EXERCISE BRIEF =>
Write only the number of lines in the entries that hold the string "Google".

GIVEN INFORMATION =>
<<<<
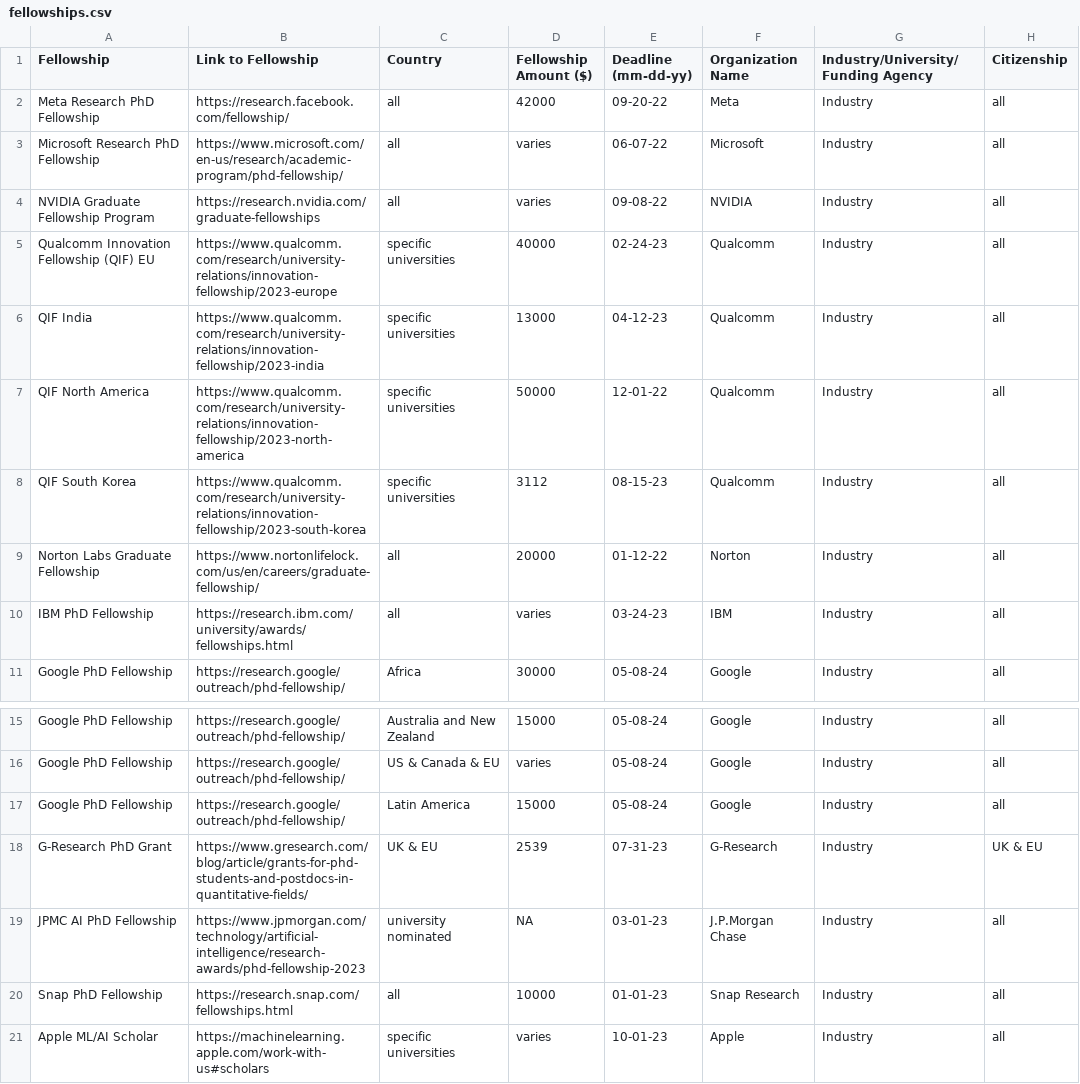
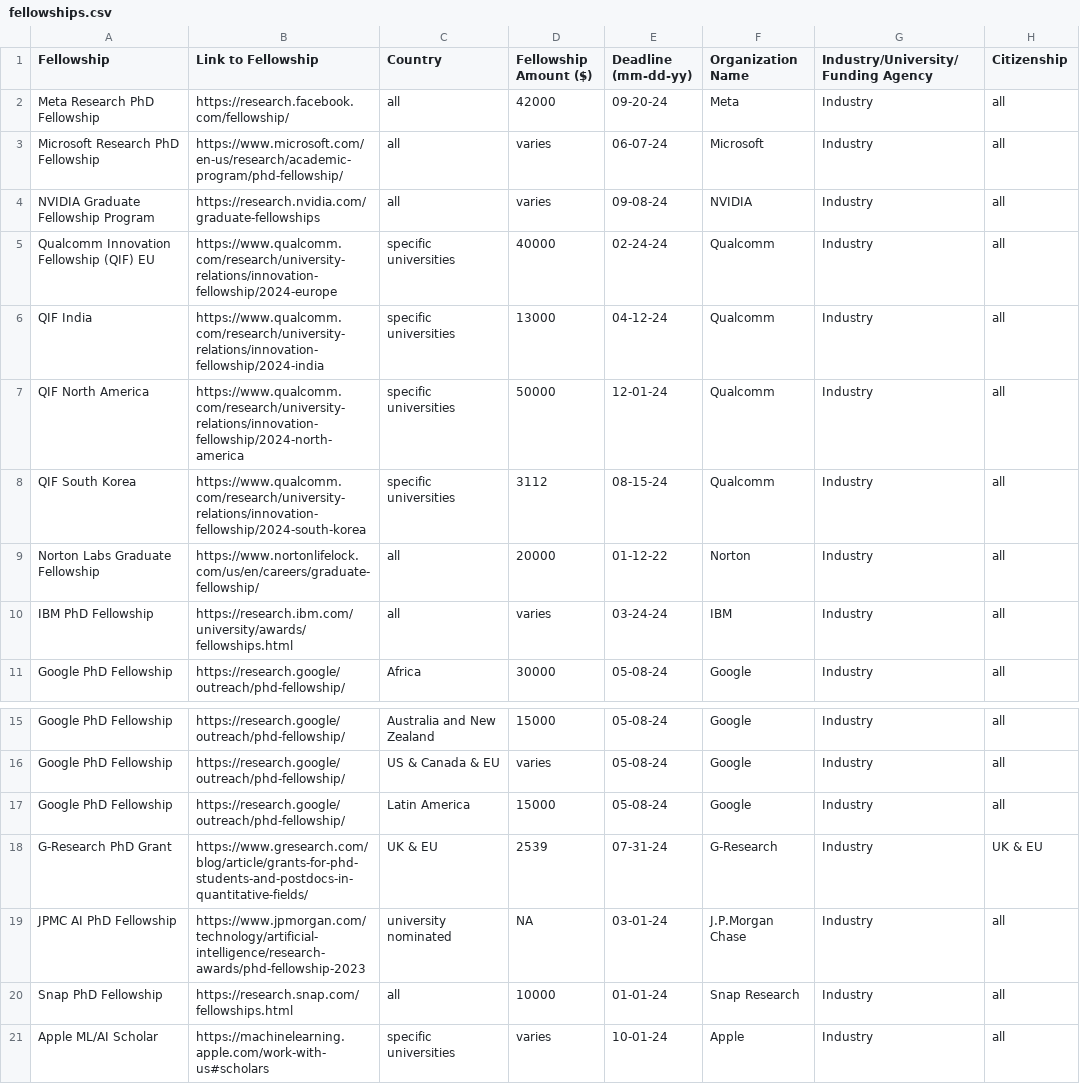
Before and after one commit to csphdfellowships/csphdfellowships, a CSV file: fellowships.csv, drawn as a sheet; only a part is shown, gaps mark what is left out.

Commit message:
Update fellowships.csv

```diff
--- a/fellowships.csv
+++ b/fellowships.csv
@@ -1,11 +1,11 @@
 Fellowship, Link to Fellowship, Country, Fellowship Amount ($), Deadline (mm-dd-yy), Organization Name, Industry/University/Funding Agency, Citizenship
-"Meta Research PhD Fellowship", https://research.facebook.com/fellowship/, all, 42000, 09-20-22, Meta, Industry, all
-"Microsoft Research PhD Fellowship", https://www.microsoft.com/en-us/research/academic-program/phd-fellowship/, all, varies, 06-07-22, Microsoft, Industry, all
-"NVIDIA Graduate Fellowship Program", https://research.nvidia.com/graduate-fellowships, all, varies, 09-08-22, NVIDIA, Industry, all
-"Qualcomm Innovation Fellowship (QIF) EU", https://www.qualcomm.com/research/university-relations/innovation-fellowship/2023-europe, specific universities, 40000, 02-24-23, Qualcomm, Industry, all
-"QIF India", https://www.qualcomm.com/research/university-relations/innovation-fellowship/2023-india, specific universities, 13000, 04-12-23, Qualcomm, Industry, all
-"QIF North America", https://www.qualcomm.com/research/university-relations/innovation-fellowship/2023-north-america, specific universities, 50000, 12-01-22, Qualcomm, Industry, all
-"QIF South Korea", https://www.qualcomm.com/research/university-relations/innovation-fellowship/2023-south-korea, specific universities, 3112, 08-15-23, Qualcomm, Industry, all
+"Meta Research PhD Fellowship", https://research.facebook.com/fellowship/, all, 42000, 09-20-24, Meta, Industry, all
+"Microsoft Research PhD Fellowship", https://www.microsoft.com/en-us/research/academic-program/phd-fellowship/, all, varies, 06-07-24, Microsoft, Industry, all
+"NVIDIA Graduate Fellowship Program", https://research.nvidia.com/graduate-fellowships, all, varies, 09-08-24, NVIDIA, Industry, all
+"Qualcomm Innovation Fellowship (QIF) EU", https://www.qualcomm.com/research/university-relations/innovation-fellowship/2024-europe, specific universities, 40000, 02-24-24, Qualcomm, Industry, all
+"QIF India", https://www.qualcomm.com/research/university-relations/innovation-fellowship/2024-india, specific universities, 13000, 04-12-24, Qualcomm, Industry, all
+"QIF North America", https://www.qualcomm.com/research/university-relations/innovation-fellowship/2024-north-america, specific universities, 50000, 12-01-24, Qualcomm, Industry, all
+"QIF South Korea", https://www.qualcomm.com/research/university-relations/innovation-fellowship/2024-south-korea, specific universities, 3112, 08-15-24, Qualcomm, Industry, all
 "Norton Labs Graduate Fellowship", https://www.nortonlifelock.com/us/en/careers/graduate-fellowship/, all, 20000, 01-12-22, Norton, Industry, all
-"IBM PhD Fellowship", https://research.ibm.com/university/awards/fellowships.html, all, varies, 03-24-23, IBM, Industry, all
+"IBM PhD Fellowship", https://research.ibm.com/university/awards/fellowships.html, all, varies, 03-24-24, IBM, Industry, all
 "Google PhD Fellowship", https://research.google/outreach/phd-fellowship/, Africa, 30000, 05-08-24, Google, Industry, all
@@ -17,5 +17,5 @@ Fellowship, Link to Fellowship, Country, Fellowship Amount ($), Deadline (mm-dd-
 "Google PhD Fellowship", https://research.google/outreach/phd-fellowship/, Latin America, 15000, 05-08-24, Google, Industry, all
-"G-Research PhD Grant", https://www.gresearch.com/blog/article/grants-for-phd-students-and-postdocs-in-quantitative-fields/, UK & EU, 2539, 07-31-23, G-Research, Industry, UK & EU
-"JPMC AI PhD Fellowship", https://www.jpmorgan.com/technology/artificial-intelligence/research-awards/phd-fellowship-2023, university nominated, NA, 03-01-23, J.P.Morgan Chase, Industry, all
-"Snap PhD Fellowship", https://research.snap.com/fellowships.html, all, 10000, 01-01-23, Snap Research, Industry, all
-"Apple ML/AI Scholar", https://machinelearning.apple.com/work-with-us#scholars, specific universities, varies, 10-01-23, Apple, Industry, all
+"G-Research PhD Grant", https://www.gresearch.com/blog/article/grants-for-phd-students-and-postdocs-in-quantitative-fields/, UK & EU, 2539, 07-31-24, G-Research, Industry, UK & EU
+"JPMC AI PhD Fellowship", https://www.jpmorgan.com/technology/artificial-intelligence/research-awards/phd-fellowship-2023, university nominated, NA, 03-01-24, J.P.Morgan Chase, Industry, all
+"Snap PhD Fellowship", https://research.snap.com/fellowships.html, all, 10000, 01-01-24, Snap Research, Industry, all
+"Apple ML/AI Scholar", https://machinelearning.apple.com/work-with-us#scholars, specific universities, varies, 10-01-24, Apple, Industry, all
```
>>>>
RESULT BELOW =>
2